The end of the movie isn’t spoiler free as it’s historically known. Cortez was indeed captured after that 10 day trek and tried. It is during the preparations for the trial nearly 2/3 of the way into the film that we have an interpreter who actually can speak Spanish and find out what really happened. Was it homicide or justifiable self-defense?
There are several things that make this movie stand out from so many others. The first is the topic itself, one rarely discussed or seen in movie westerns up to that point. Prior to this film Mexicans and Mexican-Americans had been tossed to the side portrayed as either servants or bandits. It was as if there was no in-between. There was no depiction of them as cowboys working the range like all others. The same held true for blacks at the time who made up a vast number of cowboys. It took this long for someone to consider that there might be a story that hadn’t been told yet.
Another thing that makes the movies standout is the efforts of director Robert M. Young. A documentary film maker used to shooting things that way gave the look a different appearance than most films shot about the west. He went for a look of authenticity for the film using the ambient light that was around rather than shooting with huge lights. Shot mostly on location this way it gives the look of the film a certain amount of grit and makes you feel like you’re there rather than on a set.

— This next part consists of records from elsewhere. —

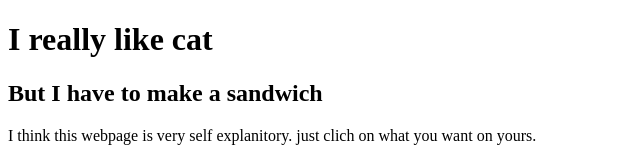
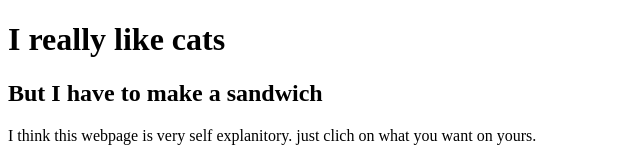
Before and after one commit to CSUC-CS-Camp-2025/CS-Camp-25-Liliana-Ybarra, a plain HTML site: page index.html in a window 1280 px wide. Shown: the top 160 px of the page, 0-640 px from the left. Drawn offline with nearby package versions, Linux system fonts and the light colour scheme.

Commit message:
back to normal, I was just showing how to make changes

```diff
--- a/index.html
+++ b/index.html
@@ -10,7 +10,7 @@
 </head>
 <body>
     <!-- Your content goes here -->
-<h1>I really like cat</h1>
+<h1>I really like cats</h1>
 <h2>But I have to make a sandwich</h2>
     <p>I think this webpage is very self explanitory. just clich on what you want on yours.</p>
         <img src="images/kitten.jpg" alt="This is a kitten.">
```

That look of authenticity goes further with the set decoration and costumes used for the film. Far too many westerns have that studio feel to them, streets with little or no dust yet nothing but dirt. Clothes that have that new fresh look rather than appearing lived in and many made ignoring the designs, styles and makeup of those clothes from the time period. Nothing seems that way here.
If that wasn’t enough Criterion has done a tremendous job with the film, starting with a 2k restoration that looks amazing. Extras are essential to this release but let me tell you what they are first. There is a new interview with actor and producer Olmos, a new interview with Chon A. Noriega, author of “Shot in American: Television, the State and the Rise of Chicano Cineman”, a cast and crew panel from 2016 including Olmos, Young, producer Moctesuma Esparza, cinematographer Reynaldo Villalobos, and actors Bruce McGill, Tom Bower, Rosana DeSoto and Pepe Serna and an essay by film scholar Charles Ramírez Berg.

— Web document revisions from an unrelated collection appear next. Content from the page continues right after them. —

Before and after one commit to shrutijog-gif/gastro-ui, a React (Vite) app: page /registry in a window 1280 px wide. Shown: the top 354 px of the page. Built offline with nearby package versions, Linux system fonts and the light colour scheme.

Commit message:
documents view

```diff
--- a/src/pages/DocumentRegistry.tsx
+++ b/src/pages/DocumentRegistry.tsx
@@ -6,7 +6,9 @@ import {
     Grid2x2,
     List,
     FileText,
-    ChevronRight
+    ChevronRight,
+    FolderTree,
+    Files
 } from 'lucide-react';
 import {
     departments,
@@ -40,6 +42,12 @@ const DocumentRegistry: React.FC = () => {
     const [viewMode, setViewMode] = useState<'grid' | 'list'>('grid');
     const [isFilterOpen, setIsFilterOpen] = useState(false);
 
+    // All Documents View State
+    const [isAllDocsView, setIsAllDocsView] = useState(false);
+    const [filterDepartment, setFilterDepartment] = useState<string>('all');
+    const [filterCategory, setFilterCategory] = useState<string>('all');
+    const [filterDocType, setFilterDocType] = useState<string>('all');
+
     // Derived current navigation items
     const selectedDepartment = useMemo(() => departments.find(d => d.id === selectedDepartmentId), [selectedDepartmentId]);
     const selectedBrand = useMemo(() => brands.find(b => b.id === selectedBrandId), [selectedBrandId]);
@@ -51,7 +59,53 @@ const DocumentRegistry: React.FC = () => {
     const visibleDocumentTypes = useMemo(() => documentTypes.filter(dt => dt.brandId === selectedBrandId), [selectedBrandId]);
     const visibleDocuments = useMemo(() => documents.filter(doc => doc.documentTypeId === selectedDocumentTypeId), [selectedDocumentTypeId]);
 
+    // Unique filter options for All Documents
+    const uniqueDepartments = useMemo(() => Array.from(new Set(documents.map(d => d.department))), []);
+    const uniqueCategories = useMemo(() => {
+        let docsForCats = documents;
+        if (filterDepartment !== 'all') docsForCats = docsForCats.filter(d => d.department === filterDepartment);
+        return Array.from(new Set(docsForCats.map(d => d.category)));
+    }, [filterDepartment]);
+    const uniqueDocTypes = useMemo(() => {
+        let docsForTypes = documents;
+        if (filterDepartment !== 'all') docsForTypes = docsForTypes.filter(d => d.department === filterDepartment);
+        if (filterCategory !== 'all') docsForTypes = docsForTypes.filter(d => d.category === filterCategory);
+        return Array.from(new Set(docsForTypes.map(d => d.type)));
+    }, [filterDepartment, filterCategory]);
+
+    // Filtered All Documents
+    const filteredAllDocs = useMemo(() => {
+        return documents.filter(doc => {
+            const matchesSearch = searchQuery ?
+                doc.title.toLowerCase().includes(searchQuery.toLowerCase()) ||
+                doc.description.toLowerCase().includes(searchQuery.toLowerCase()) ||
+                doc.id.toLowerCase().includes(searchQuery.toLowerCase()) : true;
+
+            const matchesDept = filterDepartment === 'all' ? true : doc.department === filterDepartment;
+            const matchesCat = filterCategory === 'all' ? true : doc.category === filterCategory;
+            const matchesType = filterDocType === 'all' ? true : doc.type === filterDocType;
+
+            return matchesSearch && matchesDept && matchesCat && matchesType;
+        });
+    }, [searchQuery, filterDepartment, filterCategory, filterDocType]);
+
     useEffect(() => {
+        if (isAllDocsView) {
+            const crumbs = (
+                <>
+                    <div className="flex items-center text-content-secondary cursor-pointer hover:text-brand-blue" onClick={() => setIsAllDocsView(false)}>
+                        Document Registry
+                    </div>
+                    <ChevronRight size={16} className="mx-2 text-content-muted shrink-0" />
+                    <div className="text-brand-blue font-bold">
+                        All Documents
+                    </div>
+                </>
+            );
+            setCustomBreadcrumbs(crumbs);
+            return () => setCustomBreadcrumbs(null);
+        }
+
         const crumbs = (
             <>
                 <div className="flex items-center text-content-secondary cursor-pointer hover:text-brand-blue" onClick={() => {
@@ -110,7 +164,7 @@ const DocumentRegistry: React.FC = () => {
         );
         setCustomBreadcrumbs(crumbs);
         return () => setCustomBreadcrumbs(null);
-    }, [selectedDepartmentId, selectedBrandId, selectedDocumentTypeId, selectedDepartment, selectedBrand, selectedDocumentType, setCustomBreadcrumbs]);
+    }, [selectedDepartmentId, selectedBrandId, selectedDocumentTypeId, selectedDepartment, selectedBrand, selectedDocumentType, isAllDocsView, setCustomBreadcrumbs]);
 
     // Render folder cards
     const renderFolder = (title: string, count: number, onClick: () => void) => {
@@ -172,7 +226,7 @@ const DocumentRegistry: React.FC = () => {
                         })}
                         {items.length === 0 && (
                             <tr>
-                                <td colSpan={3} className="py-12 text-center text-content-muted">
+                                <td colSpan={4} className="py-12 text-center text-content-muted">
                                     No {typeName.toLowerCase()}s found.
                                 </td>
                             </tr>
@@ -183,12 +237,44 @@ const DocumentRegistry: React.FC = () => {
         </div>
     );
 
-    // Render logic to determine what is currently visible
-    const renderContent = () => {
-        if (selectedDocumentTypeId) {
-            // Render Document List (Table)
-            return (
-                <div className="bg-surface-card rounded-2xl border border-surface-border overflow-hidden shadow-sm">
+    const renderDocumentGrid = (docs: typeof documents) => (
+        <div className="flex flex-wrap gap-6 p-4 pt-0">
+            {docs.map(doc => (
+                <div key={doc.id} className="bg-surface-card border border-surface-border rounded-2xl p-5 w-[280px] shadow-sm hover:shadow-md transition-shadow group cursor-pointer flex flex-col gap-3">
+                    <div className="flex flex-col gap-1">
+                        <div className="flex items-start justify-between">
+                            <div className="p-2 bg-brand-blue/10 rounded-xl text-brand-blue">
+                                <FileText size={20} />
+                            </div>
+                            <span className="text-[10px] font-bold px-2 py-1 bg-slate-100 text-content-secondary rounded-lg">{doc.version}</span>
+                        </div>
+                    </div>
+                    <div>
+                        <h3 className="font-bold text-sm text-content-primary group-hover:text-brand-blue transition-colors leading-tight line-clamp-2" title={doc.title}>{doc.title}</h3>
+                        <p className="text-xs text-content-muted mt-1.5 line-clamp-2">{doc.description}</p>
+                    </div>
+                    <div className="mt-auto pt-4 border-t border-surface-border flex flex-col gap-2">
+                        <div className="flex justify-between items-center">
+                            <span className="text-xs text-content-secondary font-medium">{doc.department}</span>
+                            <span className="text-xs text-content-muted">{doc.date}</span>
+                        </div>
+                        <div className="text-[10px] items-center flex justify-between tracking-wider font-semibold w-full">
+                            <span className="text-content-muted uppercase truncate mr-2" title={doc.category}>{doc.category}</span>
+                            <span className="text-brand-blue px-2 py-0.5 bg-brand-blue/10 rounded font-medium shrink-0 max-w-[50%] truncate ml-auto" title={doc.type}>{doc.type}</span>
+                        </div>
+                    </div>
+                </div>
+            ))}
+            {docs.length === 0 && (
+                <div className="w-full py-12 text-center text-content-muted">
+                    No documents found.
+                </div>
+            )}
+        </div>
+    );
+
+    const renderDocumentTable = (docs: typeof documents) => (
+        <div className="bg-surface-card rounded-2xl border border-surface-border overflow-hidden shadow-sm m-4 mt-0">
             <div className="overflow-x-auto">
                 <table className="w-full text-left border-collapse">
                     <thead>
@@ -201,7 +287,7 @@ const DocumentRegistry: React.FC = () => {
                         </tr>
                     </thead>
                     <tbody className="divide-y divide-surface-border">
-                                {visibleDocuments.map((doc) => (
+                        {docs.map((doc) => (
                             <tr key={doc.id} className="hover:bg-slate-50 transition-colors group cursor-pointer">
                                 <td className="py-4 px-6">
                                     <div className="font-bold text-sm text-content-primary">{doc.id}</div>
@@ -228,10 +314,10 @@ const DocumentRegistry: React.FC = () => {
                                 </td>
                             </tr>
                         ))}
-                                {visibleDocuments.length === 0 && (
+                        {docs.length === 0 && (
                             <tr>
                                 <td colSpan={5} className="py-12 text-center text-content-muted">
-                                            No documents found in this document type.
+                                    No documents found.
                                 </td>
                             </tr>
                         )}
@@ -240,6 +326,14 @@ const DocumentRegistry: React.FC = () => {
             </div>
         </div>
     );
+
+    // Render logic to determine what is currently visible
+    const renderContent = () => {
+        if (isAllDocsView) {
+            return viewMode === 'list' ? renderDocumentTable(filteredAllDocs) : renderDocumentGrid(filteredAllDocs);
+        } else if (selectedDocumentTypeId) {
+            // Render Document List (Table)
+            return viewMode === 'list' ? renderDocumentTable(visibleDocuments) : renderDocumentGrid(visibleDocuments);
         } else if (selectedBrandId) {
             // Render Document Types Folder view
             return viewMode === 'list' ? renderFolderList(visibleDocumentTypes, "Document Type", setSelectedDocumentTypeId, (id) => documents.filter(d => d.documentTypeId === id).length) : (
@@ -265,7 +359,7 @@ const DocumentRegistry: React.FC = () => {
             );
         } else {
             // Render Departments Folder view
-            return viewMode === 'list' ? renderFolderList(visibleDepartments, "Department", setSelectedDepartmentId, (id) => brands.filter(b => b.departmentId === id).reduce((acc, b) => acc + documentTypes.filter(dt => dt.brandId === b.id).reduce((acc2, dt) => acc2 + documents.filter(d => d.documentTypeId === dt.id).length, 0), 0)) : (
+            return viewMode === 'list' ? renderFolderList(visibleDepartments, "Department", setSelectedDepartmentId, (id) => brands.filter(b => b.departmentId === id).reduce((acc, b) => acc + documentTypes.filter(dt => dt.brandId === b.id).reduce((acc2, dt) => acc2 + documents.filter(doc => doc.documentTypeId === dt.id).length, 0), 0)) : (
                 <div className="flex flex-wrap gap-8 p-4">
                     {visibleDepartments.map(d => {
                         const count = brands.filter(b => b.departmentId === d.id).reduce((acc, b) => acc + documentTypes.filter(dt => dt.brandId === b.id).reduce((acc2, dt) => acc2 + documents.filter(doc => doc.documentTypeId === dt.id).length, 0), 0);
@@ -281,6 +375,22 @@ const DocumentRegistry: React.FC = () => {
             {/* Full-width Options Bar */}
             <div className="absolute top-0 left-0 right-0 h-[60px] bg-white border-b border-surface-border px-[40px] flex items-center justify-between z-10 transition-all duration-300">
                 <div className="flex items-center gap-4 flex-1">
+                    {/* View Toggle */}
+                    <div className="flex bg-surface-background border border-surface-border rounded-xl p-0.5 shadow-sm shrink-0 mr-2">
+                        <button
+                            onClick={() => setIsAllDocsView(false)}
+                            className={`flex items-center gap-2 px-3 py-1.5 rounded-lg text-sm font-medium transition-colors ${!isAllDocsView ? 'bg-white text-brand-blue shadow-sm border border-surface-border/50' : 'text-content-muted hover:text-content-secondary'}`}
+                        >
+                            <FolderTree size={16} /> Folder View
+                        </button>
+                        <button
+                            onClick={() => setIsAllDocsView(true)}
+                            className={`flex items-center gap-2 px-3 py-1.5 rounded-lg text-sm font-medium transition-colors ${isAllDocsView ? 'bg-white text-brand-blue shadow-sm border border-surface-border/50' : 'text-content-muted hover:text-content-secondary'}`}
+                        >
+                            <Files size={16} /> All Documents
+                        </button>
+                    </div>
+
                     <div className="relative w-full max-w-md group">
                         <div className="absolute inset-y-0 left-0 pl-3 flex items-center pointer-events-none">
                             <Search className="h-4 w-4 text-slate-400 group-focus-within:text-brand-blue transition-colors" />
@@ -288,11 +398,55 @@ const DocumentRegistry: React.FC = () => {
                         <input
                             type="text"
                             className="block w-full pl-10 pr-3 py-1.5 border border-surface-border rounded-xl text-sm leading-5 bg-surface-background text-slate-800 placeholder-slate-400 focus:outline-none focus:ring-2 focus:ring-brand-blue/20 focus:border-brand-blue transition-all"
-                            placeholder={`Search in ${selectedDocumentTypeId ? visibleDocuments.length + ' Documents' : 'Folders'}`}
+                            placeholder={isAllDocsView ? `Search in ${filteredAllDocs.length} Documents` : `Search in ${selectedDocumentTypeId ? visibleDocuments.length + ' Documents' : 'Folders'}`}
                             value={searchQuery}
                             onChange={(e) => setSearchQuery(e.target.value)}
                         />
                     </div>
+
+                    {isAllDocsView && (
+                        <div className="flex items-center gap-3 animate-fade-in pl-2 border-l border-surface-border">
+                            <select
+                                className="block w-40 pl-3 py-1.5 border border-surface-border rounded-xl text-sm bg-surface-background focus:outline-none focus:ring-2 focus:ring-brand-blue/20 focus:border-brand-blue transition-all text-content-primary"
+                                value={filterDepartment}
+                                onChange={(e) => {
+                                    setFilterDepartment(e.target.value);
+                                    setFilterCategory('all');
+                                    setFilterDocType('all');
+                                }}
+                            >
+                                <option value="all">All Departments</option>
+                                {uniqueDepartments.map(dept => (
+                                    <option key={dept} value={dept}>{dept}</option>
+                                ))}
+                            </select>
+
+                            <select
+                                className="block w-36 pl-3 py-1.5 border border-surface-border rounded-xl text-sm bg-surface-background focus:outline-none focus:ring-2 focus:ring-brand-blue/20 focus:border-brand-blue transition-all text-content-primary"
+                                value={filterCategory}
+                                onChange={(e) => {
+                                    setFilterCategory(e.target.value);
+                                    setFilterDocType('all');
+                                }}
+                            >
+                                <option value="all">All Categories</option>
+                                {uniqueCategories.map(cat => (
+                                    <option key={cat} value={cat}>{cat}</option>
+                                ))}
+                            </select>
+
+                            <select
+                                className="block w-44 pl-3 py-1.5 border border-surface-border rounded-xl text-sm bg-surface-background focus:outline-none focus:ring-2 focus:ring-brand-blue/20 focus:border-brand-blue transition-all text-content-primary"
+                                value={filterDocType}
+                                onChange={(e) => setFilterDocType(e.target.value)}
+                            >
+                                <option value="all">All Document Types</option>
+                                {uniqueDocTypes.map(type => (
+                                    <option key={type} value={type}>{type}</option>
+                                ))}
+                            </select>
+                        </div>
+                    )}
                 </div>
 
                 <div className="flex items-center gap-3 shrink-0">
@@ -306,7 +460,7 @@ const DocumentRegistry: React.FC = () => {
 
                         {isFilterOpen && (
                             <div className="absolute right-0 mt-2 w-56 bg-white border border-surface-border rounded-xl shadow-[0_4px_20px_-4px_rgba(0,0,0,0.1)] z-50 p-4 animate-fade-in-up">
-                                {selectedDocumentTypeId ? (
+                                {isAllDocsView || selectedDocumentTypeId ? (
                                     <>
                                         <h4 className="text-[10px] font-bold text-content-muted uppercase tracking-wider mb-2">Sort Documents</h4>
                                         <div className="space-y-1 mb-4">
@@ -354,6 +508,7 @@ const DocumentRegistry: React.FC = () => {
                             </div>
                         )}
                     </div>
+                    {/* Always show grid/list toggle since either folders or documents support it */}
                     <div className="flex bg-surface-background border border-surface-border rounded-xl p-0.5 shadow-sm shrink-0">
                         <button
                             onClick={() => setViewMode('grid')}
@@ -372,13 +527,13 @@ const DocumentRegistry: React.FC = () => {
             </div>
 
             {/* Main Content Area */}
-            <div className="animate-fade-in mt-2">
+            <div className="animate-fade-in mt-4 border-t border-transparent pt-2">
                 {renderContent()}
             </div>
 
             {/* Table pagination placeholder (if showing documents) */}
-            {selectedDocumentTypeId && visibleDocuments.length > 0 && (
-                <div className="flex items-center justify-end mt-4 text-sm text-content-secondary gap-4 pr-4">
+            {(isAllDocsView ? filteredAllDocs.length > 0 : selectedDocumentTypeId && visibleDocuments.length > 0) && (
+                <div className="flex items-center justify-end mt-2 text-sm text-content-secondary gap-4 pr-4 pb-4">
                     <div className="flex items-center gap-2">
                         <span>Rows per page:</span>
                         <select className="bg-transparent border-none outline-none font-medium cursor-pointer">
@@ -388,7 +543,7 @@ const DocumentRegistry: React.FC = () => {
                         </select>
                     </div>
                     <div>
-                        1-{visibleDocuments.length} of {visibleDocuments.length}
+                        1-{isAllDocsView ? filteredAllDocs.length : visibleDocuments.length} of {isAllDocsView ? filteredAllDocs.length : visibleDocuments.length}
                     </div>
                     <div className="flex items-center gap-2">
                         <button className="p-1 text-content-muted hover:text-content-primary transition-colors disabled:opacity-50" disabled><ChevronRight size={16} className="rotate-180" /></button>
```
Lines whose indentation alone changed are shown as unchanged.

Now, here is why these extras are so important. They tell the story within the story. It isn’t just important that a movie like this was made but the fact that it was able to happen to begin with and what transpired after. Made with the assistance of PBS to be aired on those stations it also had a run in theaters as well. How that was handled is a story unto itself. There are plenty of stories about independent films that were made and mishandled by major studios once picked up for distribution. This film is among those. With the potential to be a major hit it was this mishandling that made it fall short. Not a problem with the film but the promotion and handling of it. Watch the extras and you’ll have the chance to hear Olmos tell the tale better than I can here.
On the whole Criterion has done another exceptional job with this film. And they’ve also done what they’ve done in the past which is provide not just a great job of how it’s presented but allowing a lost treasure to have the opportunity to be discovered by those who missed it the first time around and those who’ve never heard or seen the film. You can’t ask more for a release on a film like this.